The consequences can be deadly. Consider an 85-year-old widow with congestive heart failure, among the most common diseases of the elderly. Weight gain is a warning sign that the heart is not pumping efficiently. The problem can usually be fixed by simply adjusting medications. But somebody -- perhaps a home health aide -- must be there to recognize and report the problem. If not, the result may be an expensive trip to the emergency room, admission to the hospital, and, perhaps, even death. Yet, states are cutting Medicaid payments for those aides.

What can be done? I'd abolish Medicaid long-term care, except perhaps for the very poorest. Everyone else would buy into a self-sustaining long-term care insurance program. This could be Medicare Part E funded by a mix of premiums and payroll taxes. It could be standardized private coverage much like Medicare Supplement (Medigap) insurance. Or it could be something like the CLASS Act, now being debated by Congress as part of health reform, that would provide premium-funded government insurance. The exact shape of this coverage is an argument for another day. But any of these models would get Medicaid largely out of the long-term care business.
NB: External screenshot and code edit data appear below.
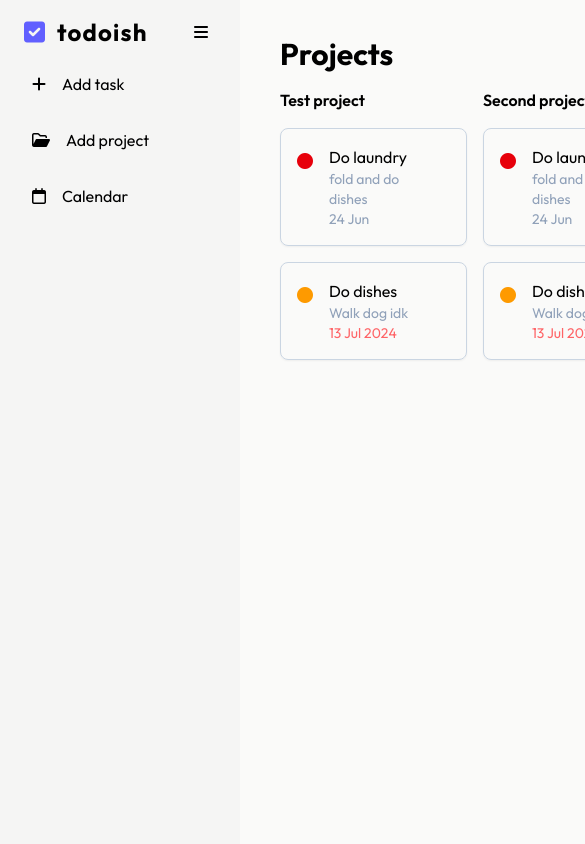
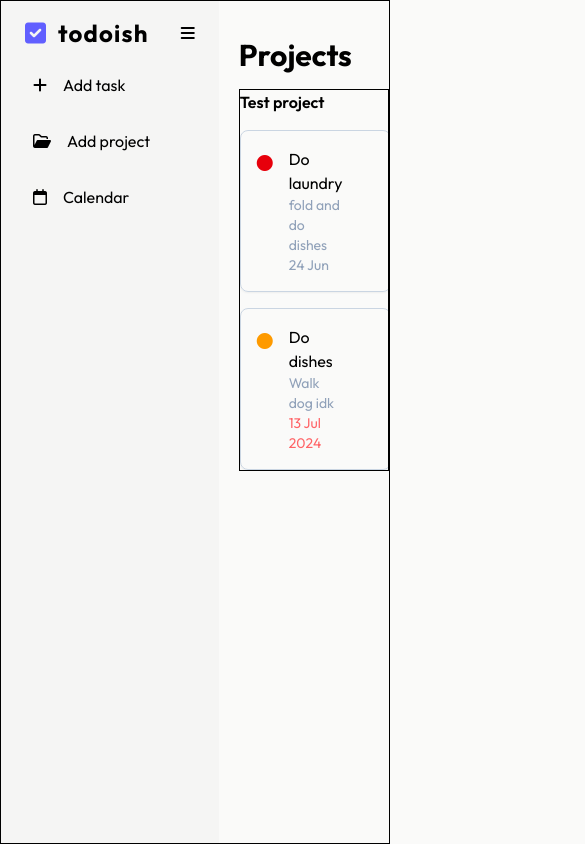
Before and after one commit to sukelully/to-do-list, a website built with webpack: page src/index.html in a window 390 px wide. Shown: the top 844 px of the page, 585 px wide, since content can reach past the window. Built offline with nearby package versions, Linux system fonts and the light colour scheme.

Commit message:
Small work on mobile

```diff
--- a/src/index.html
+++ b/src/index.html
@@ -1,9 +1,9 @@
 <!doctype html>
-<html lang="en">
+<html lang="en" class="h-screen">
 
 <head>
   <meta charset="UTF-8" />
-  <meta name="viewport" content="width=device-width, initial-scale=1.0" />
+  <meta name="viewport" content="width=device-width, initial-scale=1, maximum-scale=1, user-scalable=no" />
   <title>Todoish</title>
 
   <!-- Import fonts and font awesome icons -->
@@ -19,16 +19,18 @@
   <link rel="manifest" href="../public/favicon/site.webmanifest" />
 </head>
 
-<body class="flex bg-stone-50">
-  <main id="layout" class="flex min-w-full transition-all duration-300 min-h-screen">
-    <section id="sidebar" class="flex flex-col py-4 px-6 bg-stone-100 min-h-screen min-w-60 gap-4 transition-all">
+<body class="flex bg-stone-50 h-screen">
+  <main id="layout" class="flex sm:min-w-full transition-all duration-300 w-screen border overflow-hidden">
+
+    <!-- Sidebar -->
+    <section id="sidebar" class="flex flex-col py-4 px-6 bg-stone-100 h-full sm:min-w-60 gap-4 transition-all">
       <div id="title-container" class="flex flex-row">
         <div id="header-container" class="flex flex-row-reverse items-center gap-3 justify-center">
           <h1 class="text-2xl font-bold tracking-wider">todoish</h1>
           <i class="fa-solid fa-square-check text-2xl text-indigo-500"></i>
         </div>
         <button id="toggle-sidebar-btn" aria-label="Show/hide sidebar"
-          class="ml-auto cursor-pointer px-2 hover:bg-stone-200 rounded-md transition-colors duration-200">
+          class="ml-auto cursor-pointer pl-8 sm:px-2 hover:bg-stone-200 rounded-md transition-colors duration-200">
           <i class="fa-solid fa-bars"></i>
         </button>
       </div>
@@ -51,9 +53,9 @@
     </section>
 
     <!-- Projects sections -->
-    <section id="projects" class="mx-10 my-5 w-full">
+    <section id="projects" class="sm:mx-10 ml-5 my-5 w-full h-full overflow-auto">
       <h1 class="text-3xl font-bold my-4">Projects</h1>
-      <div id="projects-container" class="flex gap-4"></div>
+      <div id="projects-container" class="flex gap-4 overflow-x-scroll border"></div>
     </section>
 
     <!-- Add task modal -->
```
Also changed, not shown: src/styles.css (+10 -3 lines).
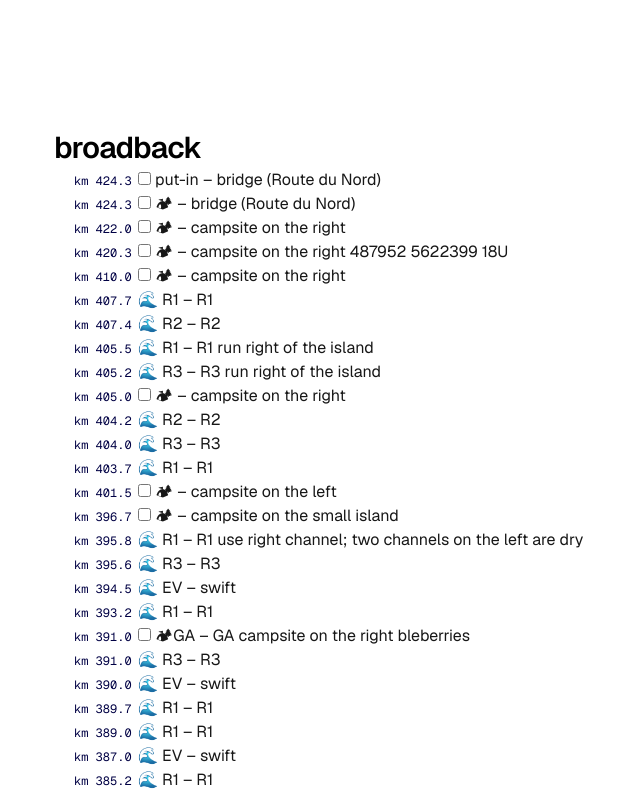
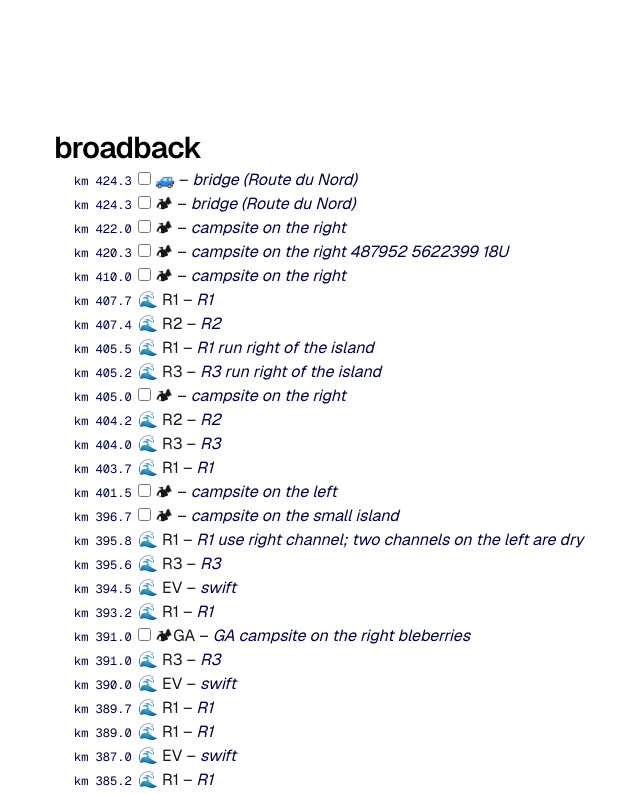
Before and after one commit to shawninder/demo-etapes, a Next.js app: page /broadback in a window 1280 px wide. Shown: the top 794 px of the page, without its empty margins (10-650 px from the left). Built offline with nearby package versions, Linux system fonts and the light colour scheme.

Commit message:
Light styling + replace "put-in" with 🚙

```diff
--- a/src/app/[slug]/features/broadback.ts
+++ b/src/app/[slug]/features/broadback.ts
@@ -3,7 +3,7 @@ export default [
   {
     "id": crypto.randomUUID(),
     "km": "424.3",
-    "label": "put-in",
+    "label": "🚙",
     "text": "bridge (Route du Nord)"
   },
   {
@@ -1101,7 +1101,7 @@ export default [
   {
     "id": crypto.randomUUID(),
     "km": "140.4",
-    "label": "put-in",
+    "label": "🚙",
     "text": "James Bay Road bridge (division point of Upper & Lower Broadback) campsite on the right"
   },
   {
@@ -1713,7 +1713,7 @@ export default [
   {
     "id": crypto.randomUUID(),
     "km": "0",
-    "label": "put-in",
+    "label": "🚙",
     "text": "Waskaganish dock 656387 5706765 17U"
   }
 ]
--- a/src/app/[slug]/page.tsx
+++ b/src/app/[slug]/page.tsx
@@ -10,8 +10,6 @@ export default async function RiverPage ({ params }: {
 }) {
   const { slug } = await params
   const features = riverFeatures[slug]
-
-  console.log({ slug, features })
 
   return (
     <div className="flex flex-col flex-1 items-center justify-center bg-zinc-50 font-sans dark:bg-black">
--- a/src/app/globals.css
+++ b/src/app/globals.css
@@ -35,5 +35,5 @@ body {
   counter-increment: count 1;
 }
 .feature-list .counter::before {
-  content: "J." counter(count) " ";
+  content: "Jour " counter(count) ": ";
 }
--- a/src/components/River.tsx
+++ b/src/components/River.tsx
@@ -36,17 +36,16 @@ export default function River ({ features }: RiverProps) {
         return (
           <div key={id}>
             {kmsTravelled || daySummary ? (
-              <div>
+              <div className='text-right'>
                 <span className='counter'></span>
-                {kmsTravelled}
-                {daySummary}
+                {kmsTravelled}{" – "}{daySummary}
               </div>
             ) : null}
             <div title={text}>
               <span className='text-xs text-muted w-16 inline-block font-mono'>km {parseFloat(km).toFixed(1)}</span>
-              {label.indexOf('🏕') !== -1 || label.indexOf('put-in') !== -1 ? (<input type='checkbox' onChange={onChange} data-km={km} />) : null}
+              {label.indexOf('🏕') !== -1 || label.indexOf('🚙') !== -1 ? (<input type='checkbox' onChange={onChange} data-km={km} />) : null}
               {label[0] === 'R' || label[0] === 'C' || label[0] === 'L' || label[0] === 'R' || label[0] === 'E' ? '🌊' : null} {label}
-              {" – "}{text}
+              {" – "}<span className='italic text-muted'>{text}</span>
             </div>
           </div>
         )
@@ -99,7 +98,7 @@ function featuresEncountered(km: number, sortedChecked: number[], features: Rive
       && featureKm <= lastKm
       && feature.label !== ''
       && feature.label.indexOf('🏕') === -1
-      && feature.label.indexOf('put-in') === -1) {
+      && feature.label.indexOf('🚙') === -1) {
         if (!acc[feature.label]) {
           acc[feature.label] = 0
         }
```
Medicaid does a decent job doing was it was supposed to do: provide health care to poor moms and kids. But when it comes to delivering long-term care services to the disabled and elderly, it is a disaster. It needs to go

Subscribe to the Politics email.
How will Trump’s administration impact you?